2. Even if review were otherwise warranted to re solve any differences between the Seventh Circuit's ap proach and the approaches of other courts of appeals, however, this case would not be a suitable vehicle. As the courts below concluded, even if the limitations pe riod began to run as of the date the government argu ably had constructive knowledge of petitioner's illegal presence in the United States, the indictment would still be timely. See Pet. App. 14a ("We point out, however, that even if we were to use the constructive knowledge date of August 10, 2001, [petitioner's] indictment would still be timely."); see also id. at 19a-20a (Ripple, J., con curring) (concluding that the indictment would be timely even if the court were to apply a constructive-knowledge standard); id. at 31a (finding that the government did not have constructive or actual knowledge of petitioner's illegal presence more than five years before petitioner was indicted).

Petitioner's argument rests on the premise that the government had constructive knowledge that he was present in the United States well before August 10, 2001, the date when he entered state custody following his conviction for home invasion and armed robbery. Specifically, petitioner contends the government had constructive knowledge of his illegal presence as soon as "he provided accurate identifying information at the San Ysidro border" sometime in November 1995. Pet. 17. That argument, however, overlooks the fact that peti tioner provided his identifying information to the border guard in the form of an authentic green card that he knew to be invalid, which "concealed the illegality of his return to the United States." Pet. App. 10a; see id. at 28a. Although petitioner asserts that immigration au thorities could have discovered petitioner's illegal status had they consulted a "computer database specifically designed to verify the status of aliens entering the United States," Pet. 17, the district court in this case specifically found that "[t]he border crossing agents had no reason to doubt the validity of [petitioner's] documen tation, nor did they, under the circumstances, have the ability to check every seemingly legitimate document presented to them by every single one of the tens of thousands of border crossers they inspect on a daily ba sis," Pet. App. 31a. Other courts to address similar ar guments have reached similar conclusions. See, e.g., United States v. Acevedo, 229 F.3d 350, 355-356 (2d Cir.) (a deportee's presentation of a green card rendered in valid by his prior removal does not charge government with constructive knowledge), cert. denied, 531 U.S. 1027 (2000); cf. United States v. DeLeon, 444 F.3d 41, 52 (1st Cir. 2006) ("there can be no finding of lack of dili gence" where a deportee who used an alias during the removal proceedings later reentered the United States using an invalid green card in his own name). For that reason as well, further review is not warranted.

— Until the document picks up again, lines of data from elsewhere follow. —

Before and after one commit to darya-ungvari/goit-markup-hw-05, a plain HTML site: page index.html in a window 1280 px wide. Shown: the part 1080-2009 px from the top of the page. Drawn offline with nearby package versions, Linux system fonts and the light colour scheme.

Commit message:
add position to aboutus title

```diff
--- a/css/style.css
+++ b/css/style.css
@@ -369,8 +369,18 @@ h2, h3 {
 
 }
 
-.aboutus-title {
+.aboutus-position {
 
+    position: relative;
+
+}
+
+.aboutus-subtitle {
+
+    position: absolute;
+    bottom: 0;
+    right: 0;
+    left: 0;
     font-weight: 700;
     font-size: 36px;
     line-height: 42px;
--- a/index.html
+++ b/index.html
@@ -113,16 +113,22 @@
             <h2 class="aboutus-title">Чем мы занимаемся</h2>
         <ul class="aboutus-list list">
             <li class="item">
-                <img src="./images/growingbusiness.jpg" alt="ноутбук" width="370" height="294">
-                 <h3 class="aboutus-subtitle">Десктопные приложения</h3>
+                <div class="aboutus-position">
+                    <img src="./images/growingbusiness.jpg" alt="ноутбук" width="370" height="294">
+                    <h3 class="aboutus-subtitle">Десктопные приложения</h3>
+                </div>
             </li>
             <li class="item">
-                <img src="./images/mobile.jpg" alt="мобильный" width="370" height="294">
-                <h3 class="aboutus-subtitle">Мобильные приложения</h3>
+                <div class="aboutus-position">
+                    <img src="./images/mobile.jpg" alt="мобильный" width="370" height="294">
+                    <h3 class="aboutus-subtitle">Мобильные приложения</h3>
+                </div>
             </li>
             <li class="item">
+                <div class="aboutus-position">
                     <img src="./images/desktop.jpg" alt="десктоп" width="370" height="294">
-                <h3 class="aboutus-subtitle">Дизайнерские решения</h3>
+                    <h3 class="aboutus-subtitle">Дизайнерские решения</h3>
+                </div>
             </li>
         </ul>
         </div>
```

CONCLUSION

The petition for a writ of certiorari should be denied.

Respectfully submitted.

GREGORY G. GARRE
Acting Solicitor General
MATTHEW W. FRIEDRICH
Acting Assistant Attorney
General
DAVID E. HOLLAR
Attorney

 

AUGUST 2008